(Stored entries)
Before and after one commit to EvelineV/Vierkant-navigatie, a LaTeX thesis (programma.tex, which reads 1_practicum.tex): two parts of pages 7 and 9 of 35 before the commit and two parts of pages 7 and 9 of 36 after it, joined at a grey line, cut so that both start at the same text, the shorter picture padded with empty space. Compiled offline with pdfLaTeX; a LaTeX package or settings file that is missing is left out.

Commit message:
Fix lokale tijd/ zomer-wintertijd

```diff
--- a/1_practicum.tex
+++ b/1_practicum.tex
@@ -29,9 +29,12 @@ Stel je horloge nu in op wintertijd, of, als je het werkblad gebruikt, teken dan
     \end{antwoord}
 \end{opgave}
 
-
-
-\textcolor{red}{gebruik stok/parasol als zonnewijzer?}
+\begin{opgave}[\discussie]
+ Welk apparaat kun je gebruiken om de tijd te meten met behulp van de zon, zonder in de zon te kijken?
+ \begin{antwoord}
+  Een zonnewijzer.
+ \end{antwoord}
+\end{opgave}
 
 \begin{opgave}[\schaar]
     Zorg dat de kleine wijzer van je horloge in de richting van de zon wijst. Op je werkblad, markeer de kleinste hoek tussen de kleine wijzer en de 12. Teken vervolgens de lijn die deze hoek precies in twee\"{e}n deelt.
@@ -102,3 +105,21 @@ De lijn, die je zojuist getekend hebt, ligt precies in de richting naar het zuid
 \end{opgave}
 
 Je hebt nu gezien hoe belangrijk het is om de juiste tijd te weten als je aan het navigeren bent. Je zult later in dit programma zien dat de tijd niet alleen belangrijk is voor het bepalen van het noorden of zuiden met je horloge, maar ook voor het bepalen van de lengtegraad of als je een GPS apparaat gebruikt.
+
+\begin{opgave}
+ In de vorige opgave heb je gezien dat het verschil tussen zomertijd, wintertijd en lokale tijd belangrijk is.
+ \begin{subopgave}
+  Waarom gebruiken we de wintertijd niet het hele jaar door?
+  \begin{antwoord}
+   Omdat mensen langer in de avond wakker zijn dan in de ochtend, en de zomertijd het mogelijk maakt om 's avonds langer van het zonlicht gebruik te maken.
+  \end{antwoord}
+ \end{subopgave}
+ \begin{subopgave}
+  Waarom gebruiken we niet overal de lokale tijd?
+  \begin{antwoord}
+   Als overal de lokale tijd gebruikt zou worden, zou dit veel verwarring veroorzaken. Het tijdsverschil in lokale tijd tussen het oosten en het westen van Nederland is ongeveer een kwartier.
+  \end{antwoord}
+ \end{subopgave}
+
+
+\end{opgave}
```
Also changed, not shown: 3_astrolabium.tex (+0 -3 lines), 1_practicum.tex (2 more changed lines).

==

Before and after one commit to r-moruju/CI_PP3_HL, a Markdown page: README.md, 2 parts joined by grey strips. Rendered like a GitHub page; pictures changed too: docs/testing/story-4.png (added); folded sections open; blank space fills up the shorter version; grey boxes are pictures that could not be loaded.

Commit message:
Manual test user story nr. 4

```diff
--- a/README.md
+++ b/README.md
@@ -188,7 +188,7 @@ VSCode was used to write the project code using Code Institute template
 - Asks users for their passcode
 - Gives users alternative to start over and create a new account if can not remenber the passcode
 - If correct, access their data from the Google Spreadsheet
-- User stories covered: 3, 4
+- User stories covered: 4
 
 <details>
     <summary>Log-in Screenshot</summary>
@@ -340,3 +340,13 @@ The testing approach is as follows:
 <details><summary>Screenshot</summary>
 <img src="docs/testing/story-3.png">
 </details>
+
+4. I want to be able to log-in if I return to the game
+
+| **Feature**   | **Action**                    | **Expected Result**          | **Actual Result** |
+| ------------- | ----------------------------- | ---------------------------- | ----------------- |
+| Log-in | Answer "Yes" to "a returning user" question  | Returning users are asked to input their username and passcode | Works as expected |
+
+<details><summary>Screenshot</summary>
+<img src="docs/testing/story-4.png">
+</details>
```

==

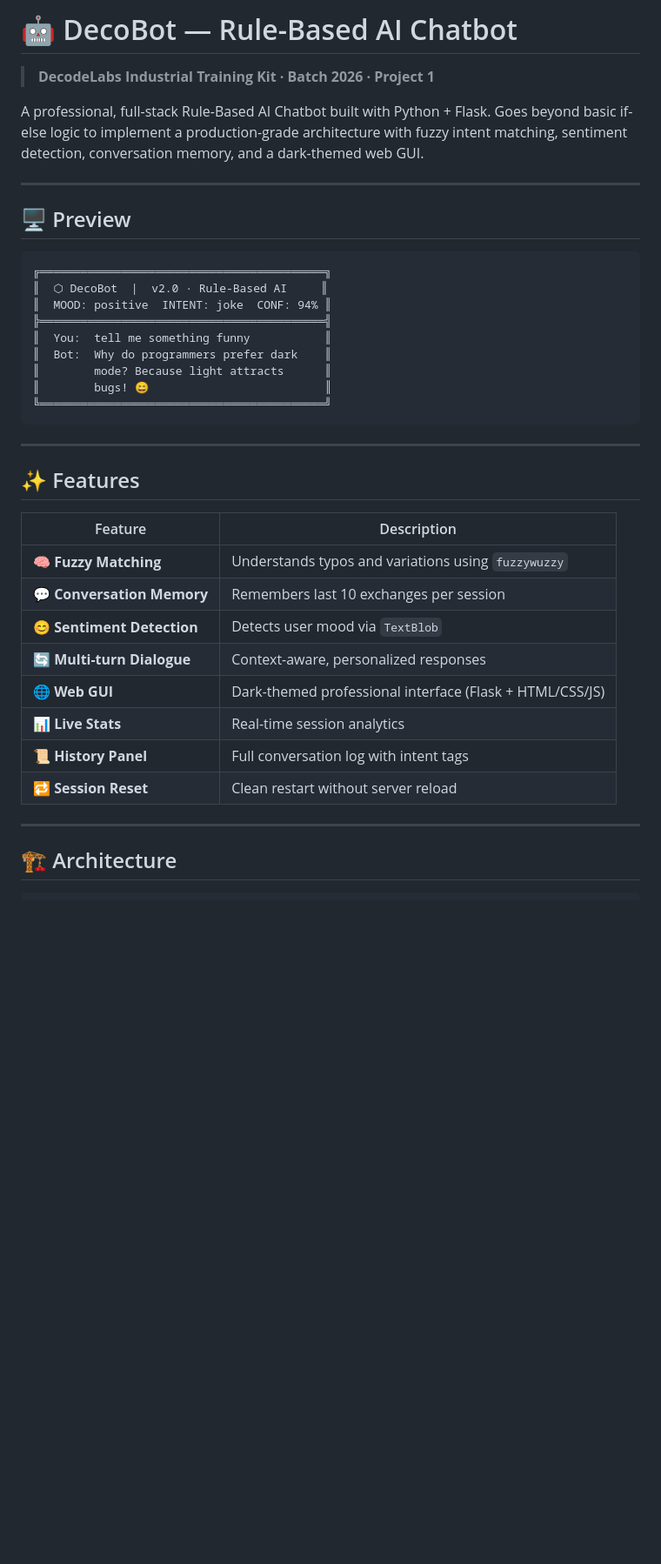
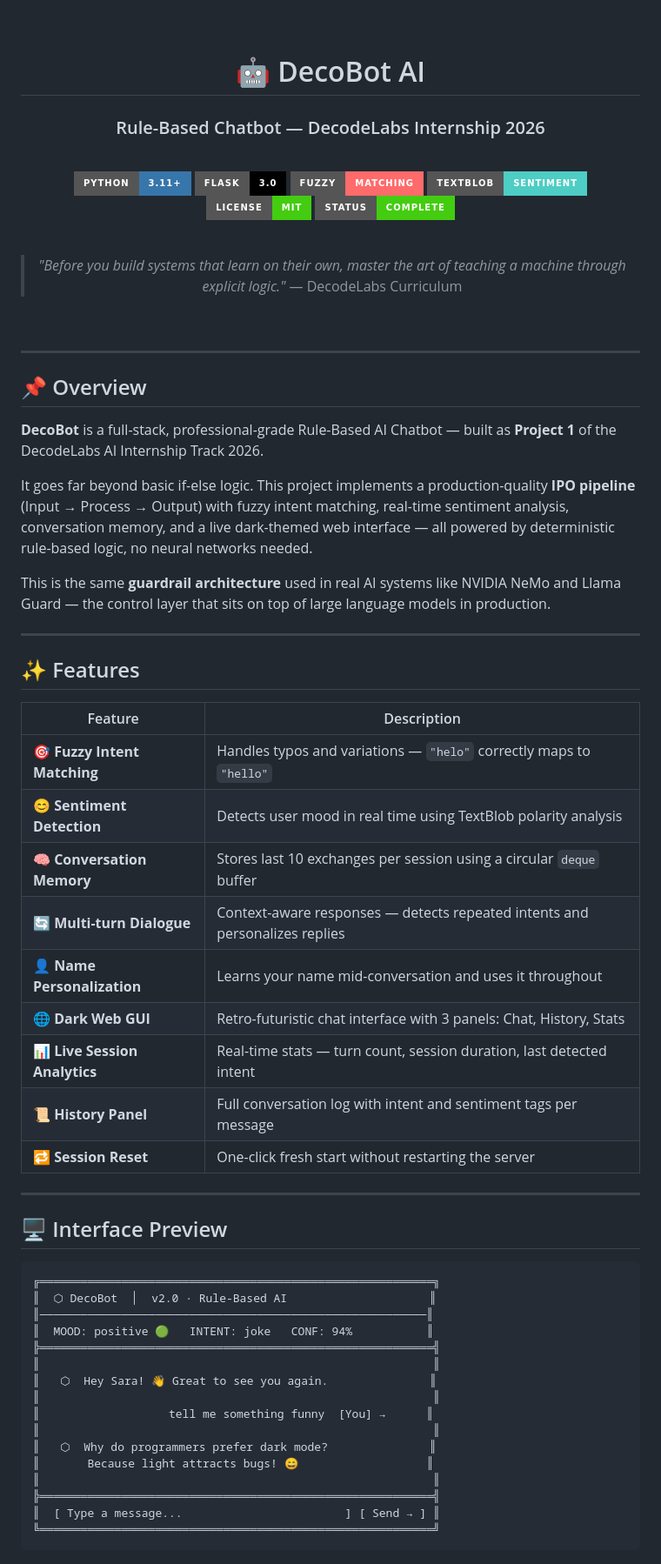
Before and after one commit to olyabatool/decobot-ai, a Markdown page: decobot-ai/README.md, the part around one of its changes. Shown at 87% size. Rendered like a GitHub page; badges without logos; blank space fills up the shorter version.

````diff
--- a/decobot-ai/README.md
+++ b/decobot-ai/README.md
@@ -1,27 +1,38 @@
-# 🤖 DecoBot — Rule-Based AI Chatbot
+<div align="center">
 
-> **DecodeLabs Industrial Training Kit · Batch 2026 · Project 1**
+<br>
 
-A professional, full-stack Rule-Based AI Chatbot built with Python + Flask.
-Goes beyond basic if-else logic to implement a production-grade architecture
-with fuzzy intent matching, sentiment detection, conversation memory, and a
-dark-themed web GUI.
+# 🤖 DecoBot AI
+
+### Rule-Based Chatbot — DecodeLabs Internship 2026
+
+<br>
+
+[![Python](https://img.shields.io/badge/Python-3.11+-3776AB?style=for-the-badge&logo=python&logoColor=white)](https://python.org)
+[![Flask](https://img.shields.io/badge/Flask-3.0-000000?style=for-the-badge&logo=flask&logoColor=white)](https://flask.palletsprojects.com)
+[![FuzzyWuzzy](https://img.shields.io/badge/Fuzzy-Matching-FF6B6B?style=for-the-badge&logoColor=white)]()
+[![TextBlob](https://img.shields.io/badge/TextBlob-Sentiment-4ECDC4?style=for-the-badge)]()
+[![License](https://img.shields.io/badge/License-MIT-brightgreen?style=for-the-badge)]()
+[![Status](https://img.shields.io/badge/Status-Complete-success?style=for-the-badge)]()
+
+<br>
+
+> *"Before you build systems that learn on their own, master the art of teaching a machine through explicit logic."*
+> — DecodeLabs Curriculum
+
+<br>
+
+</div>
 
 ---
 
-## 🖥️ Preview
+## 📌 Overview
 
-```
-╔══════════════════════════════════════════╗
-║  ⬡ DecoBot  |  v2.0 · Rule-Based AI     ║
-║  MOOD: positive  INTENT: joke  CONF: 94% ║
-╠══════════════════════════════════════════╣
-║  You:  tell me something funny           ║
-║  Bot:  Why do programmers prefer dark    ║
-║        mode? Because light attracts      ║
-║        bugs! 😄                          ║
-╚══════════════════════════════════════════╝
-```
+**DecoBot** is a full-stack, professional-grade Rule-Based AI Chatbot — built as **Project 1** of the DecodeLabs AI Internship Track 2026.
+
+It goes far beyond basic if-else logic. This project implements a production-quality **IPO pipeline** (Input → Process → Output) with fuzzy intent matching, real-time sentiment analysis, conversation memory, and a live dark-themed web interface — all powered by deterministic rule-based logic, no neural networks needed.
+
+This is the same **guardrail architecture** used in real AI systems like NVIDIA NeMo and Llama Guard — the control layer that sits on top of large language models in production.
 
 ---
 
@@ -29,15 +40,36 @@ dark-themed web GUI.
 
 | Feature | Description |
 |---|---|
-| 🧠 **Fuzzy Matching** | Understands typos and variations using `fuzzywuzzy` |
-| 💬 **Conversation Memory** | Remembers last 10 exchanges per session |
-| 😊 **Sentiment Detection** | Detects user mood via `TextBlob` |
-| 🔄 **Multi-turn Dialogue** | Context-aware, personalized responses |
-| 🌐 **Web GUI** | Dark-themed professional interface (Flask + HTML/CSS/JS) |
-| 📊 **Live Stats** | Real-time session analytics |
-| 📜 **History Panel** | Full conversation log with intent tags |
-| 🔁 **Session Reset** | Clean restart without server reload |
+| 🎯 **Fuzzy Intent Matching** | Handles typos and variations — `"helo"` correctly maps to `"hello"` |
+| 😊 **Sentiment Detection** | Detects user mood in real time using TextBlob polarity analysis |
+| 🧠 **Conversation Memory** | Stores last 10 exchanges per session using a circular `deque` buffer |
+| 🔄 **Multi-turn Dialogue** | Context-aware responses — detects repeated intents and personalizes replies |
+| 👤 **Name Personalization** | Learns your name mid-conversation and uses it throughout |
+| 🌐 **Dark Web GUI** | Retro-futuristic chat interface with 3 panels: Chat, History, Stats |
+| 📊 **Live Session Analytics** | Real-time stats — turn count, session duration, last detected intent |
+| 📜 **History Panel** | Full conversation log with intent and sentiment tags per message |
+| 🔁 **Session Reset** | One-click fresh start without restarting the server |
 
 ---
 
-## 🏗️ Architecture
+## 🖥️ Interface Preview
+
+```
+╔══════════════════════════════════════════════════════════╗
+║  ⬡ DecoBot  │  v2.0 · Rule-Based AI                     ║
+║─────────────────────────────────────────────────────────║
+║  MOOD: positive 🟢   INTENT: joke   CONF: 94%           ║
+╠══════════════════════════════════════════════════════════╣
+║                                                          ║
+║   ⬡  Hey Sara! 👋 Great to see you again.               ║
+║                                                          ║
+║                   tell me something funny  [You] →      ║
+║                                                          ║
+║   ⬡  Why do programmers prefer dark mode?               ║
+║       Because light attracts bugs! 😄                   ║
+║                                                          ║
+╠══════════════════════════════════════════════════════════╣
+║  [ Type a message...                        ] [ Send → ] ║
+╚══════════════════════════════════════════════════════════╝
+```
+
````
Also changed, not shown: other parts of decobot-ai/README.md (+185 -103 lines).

__Task instructions__
Of the lines in the data, report each one containing the string "details".

__Exercise output__
 <details>
 <details><summary>Screenshot</summary>
 </details>
+<details><summary>Screenshot</summary>
+</details>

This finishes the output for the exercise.